Exercise: Only lines with the string "background" should be returned from the data below.

Provided data:
* * * *

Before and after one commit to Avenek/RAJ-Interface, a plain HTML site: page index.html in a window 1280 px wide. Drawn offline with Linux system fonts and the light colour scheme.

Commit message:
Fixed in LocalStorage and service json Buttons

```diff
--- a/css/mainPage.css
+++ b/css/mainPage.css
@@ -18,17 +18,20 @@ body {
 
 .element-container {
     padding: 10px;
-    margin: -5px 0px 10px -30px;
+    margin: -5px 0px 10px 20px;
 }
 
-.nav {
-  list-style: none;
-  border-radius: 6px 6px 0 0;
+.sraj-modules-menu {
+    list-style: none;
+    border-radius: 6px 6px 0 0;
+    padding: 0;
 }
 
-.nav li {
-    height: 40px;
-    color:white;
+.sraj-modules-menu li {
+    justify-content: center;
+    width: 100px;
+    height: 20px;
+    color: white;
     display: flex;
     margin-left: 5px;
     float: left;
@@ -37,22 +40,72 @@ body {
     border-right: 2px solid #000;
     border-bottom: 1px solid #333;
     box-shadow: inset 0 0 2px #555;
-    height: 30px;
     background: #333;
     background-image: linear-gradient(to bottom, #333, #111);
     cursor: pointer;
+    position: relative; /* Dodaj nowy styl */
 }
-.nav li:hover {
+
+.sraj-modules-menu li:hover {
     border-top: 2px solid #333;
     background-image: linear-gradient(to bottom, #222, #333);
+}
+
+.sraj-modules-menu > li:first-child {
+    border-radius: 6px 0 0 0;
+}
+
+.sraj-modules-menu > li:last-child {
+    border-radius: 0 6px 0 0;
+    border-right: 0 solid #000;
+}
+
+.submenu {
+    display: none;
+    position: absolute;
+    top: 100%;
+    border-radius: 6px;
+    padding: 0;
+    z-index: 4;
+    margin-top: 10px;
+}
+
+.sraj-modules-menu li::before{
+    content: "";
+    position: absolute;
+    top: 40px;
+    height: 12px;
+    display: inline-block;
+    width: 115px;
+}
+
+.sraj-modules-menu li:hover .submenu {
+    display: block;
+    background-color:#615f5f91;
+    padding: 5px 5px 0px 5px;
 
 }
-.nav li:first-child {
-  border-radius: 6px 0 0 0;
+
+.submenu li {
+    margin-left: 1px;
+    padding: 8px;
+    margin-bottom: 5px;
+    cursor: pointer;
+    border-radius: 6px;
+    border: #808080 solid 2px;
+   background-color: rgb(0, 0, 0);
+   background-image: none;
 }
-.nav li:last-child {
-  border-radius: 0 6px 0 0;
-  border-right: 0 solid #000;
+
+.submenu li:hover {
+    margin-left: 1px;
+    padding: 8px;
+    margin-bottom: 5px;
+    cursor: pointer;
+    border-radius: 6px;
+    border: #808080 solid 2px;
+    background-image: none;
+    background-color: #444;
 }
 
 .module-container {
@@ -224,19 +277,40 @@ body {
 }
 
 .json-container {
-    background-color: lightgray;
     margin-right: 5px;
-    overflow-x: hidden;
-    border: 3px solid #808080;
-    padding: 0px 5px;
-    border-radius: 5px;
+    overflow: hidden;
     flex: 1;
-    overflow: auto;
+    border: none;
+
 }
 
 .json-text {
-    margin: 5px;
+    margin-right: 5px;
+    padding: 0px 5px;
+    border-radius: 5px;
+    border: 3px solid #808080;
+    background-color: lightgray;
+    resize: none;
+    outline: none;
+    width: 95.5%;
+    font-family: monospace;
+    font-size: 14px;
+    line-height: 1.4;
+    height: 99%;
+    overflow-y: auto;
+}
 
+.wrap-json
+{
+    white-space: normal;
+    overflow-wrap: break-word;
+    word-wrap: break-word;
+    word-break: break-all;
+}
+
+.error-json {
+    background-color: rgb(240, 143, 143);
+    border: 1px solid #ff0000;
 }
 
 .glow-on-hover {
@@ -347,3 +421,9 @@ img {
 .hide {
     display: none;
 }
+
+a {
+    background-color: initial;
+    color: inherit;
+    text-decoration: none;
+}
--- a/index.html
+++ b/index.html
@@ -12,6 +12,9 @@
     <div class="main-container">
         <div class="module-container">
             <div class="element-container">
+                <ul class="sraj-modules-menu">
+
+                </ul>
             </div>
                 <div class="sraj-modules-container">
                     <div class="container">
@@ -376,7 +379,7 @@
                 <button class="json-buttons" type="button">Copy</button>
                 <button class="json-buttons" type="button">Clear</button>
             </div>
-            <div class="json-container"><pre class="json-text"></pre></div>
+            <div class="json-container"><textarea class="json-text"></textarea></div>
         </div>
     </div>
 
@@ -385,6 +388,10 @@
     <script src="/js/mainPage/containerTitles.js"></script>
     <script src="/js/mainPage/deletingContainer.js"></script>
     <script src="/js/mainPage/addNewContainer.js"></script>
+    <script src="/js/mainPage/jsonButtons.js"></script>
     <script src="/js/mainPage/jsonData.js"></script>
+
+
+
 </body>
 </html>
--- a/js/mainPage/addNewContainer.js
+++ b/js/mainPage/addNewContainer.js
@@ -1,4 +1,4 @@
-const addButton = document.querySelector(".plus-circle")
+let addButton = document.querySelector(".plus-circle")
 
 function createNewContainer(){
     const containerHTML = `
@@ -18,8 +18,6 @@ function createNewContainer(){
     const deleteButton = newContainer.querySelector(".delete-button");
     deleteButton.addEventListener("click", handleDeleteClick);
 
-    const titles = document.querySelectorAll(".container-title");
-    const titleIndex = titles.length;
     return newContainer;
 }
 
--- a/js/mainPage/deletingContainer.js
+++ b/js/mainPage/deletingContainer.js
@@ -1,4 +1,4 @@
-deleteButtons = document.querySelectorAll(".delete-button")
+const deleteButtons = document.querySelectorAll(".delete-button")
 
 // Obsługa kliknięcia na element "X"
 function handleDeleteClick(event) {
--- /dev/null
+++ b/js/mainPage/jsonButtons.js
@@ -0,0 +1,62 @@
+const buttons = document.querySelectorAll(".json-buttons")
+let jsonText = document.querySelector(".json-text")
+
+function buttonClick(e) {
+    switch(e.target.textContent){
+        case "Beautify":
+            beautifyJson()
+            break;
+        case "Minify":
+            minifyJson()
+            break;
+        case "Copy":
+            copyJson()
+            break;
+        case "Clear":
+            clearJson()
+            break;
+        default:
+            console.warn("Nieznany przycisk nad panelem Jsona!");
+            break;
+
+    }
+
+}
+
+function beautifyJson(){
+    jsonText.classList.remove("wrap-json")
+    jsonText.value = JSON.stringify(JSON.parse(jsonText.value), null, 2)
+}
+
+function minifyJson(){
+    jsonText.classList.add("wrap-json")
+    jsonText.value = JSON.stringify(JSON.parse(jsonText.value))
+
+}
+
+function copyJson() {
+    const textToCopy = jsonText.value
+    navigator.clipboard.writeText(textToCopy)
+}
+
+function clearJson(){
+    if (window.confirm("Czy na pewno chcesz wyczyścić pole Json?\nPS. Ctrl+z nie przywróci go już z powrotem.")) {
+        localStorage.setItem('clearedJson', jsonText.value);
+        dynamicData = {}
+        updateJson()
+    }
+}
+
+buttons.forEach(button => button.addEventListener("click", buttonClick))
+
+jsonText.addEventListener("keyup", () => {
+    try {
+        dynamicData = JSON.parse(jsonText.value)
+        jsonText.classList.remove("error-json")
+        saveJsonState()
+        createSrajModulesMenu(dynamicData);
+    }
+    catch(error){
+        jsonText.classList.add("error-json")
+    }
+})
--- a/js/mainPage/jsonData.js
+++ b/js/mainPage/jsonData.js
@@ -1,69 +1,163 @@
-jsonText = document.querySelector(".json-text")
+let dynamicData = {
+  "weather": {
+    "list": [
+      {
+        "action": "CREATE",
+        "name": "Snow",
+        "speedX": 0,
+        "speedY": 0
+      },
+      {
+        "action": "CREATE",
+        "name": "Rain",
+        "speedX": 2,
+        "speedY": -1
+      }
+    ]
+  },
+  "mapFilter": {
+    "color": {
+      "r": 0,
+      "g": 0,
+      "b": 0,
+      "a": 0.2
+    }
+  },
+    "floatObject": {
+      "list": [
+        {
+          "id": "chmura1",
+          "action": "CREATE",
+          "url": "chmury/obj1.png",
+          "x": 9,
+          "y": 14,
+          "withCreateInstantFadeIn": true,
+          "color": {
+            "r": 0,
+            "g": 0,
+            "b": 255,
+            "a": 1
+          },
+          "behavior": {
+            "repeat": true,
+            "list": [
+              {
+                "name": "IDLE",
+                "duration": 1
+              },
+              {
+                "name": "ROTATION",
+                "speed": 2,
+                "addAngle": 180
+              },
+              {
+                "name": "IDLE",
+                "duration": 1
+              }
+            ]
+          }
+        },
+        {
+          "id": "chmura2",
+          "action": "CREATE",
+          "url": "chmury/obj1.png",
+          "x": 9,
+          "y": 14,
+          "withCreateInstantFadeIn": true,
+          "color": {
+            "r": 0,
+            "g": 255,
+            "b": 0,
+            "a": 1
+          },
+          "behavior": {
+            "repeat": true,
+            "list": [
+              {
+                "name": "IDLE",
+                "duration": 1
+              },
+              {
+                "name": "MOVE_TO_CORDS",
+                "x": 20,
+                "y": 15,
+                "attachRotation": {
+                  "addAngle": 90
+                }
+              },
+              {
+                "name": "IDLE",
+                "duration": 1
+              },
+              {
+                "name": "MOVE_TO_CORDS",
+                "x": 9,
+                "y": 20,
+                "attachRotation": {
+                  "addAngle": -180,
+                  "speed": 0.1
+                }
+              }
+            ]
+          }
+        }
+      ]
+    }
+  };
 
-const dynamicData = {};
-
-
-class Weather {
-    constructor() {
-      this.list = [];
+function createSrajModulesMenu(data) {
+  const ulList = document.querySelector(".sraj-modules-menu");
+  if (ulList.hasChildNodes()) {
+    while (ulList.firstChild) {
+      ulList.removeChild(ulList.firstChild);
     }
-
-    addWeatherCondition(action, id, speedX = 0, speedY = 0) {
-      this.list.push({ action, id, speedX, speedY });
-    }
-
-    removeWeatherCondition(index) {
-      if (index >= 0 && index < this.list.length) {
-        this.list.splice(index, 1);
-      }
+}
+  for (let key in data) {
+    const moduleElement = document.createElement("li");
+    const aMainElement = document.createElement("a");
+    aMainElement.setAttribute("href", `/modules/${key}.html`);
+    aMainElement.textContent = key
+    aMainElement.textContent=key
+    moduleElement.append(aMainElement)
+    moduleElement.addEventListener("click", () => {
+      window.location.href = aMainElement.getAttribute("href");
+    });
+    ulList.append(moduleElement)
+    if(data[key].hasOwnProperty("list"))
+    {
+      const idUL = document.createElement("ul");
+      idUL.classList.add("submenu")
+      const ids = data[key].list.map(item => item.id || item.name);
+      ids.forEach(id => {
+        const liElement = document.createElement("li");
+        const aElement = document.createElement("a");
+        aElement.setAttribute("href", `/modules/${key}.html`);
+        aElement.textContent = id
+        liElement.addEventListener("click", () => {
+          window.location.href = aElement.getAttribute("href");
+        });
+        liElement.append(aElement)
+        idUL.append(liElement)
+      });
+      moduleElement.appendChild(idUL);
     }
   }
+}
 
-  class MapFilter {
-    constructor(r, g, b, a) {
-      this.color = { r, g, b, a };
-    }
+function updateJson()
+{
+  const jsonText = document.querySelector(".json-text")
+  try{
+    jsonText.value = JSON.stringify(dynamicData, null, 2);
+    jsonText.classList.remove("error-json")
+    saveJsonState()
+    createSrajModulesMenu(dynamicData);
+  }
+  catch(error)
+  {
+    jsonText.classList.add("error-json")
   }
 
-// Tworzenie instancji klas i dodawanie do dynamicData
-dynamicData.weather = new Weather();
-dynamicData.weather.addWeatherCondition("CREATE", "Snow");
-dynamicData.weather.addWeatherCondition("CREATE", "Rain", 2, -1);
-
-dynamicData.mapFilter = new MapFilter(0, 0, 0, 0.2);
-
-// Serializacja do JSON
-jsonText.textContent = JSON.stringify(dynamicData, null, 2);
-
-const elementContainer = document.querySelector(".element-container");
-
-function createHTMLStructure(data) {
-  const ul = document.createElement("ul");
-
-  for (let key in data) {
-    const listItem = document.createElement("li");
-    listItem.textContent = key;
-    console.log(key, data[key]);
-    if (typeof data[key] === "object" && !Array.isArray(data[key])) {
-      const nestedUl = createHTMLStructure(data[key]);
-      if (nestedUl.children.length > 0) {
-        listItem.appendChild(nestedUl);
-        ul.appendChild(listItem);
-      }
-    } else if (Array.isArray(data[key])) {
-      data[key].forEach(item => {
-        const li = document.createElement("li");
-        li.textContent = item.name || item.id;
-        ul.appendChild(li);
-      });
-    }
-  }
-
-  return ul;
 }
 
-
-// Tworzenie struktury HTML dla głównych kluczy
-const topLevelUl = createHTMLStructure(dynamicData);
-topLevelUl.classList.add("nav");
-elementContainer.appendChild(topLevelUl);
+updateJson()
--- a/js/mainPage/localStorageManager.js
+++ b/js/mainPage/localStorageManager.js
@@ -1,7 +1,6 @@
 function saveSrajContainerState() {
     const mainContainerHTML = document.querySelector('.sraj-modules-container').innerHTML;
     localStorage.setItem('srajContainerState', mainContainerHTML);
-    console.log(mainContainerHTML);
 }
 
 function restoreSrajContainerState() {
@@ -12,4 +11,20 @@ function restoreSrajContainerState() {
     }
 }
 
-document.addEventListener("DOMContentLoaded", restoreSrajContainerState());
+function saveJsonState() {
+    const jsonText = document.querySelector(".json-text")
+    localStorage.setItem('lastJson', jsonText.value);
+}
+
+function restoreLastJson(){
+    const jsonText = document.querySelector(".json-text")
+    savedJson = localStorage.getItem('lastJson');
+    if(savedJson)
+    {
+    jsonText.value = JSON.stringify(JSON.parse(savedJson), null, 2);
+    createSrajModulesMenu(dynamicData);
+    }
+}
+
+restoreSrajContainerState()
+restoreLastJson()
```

* * * *

Written solution:
     background: #333;
     background-image: linear-gradient(to bottom, #333, #111);
     background-image: linear-gradient(to bottom, #222, #333);
+    background-color:#615f5f91;
+   background-color: rgb(0, 0, 0);
+   background-image: none;
+    background-image: none;
+    background-color: #444;
-    background-color: lightgray;
+    background-color: lightgray;
+    background-color: rgb(240, 143, 143);
+    background-color: initial;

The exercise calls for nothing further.